BEGIN Data supplied

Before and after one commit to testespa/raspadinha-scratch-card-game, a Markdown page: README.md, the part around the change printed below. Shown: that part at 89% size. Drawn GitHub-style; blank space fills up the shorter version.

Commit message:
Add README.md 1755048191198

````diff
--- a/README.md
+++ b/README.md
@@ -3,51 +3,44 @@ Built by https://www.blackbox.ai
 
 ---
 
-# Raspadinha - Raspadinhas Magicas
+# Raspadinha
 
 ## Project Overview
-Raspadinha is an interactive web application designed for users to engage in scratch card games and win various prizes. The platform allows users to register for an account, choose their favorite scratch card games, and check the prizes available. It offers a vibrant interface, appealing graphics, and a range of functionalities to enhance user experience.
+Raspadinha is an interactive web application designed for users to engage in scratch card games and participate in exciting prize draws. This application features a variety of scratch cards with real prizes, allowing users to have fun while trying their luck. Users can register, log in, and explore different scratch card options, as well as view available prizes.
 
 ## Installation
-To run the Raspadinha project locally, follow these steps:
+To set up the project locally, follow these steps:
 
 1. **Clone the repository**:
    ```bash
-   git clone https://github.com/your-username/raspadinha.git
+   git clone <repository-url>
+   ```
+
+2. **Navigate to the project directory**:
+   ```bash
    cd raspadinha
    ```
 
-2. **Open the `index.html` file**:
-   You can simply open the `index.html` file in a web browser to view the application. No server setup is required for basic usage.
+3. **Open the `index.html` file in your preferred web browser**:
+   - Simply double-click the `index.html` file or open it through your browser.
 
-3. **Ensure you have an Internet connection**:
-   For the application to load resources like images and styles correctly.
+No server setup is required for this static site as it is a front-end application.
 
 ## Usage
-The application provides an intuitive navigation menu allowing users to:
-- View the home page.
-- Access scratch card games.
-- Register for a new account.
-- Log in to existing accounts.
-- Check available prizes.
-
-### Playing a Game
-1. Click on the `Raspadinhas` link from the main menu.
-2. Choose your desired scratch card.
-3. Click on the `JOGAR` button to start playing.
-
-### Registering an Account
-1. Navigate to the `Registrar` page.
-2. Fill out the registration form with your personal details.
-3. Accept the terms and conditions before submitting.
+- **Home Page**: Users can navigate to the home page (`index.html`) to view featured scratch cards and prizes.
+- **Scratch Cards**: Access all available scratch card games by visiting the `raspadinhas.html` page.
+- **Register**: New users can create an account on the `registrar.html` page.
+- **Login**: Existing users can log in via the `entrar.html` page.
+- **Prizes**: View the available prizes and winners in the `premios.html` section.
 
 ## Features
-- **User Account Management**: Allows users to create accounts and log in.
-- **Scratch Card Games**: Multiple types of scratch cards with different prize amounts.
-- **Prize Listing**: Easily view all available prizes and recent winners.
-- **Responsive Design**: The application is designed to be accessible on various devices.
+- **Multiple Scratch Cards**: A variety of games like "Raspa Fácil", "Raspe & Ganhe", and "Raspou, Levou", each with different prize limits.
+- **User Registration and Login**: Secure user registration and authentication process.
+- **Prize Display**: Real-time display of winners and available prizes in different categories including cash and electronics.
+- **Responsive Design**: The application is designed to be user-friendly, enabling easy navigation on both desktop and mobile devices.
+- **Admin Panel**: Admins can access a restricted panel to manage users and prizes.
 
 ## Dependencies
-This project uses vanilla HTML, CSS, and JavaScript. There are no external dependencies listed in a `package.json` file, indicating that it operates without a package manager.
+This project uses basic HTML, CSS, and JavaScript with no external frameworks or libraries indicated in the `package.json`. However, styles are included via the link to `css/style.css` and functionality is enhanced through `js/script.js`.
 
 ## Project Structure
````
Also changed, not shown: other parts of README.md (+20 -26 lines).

END Data supplied
BEGIN Data supplied

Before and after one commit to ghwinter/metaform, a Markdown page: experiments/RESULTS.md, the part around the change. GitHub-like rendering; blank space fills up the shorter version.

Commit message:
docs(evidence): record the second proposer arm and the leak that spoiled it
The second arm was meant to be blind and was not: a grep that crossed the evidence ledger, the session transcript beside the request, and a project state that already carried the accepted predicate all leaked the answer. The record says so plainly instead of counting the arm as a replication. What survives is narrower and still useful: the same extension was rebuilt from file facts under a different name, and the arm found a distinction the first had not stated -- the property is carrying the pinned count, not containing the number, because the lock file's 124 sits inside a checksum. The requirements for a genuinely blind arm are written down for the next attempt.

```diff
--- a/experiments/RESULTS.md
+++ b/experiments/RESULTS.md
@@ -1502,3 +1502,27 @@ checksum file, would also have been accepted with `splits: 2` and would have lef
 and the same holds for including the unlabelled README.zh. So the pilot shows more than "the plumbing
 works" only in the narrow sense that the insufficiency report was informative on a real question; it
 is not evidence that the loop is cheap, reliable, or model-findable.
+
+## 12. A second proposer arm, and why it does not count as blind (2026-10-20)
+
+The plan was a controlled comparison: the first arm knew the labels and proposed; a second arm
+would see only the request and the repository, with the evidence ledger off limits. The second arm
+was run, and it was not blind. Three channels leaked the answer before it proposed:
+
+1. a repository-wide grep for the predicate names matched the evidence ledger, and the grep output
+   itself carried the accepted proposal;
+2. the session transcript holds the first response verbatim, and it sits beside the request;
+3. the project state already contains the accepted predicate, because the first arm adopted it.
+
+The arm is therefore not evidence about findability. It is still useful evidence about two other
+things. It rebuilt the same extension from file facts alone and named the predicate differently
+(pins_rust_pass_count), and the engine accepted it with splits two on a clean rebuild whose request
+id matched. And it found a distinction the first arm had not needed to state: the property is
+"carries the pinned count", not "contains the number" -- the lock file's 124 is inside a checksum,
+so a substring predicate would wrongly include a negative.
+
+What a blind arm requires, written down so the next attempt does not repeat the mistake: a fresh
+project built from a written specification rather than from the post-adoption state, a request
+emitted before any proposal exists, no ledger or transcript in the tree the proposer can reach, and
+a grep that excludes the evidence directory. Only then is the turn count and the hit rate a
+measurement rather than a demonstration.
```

END Data supplied

Look through the entries above and report each line where the string "experiments" occurs.

# [Exercise result]
Before and after one commit to ghwinter/metaform, a Markdown page: experiments/RESULTS.md, the part around the change. GitHub-like rendering; blank space fills up the shorter version.
--- a/experiments/RESULTS.md
+++ b/experiments/RESULTS.md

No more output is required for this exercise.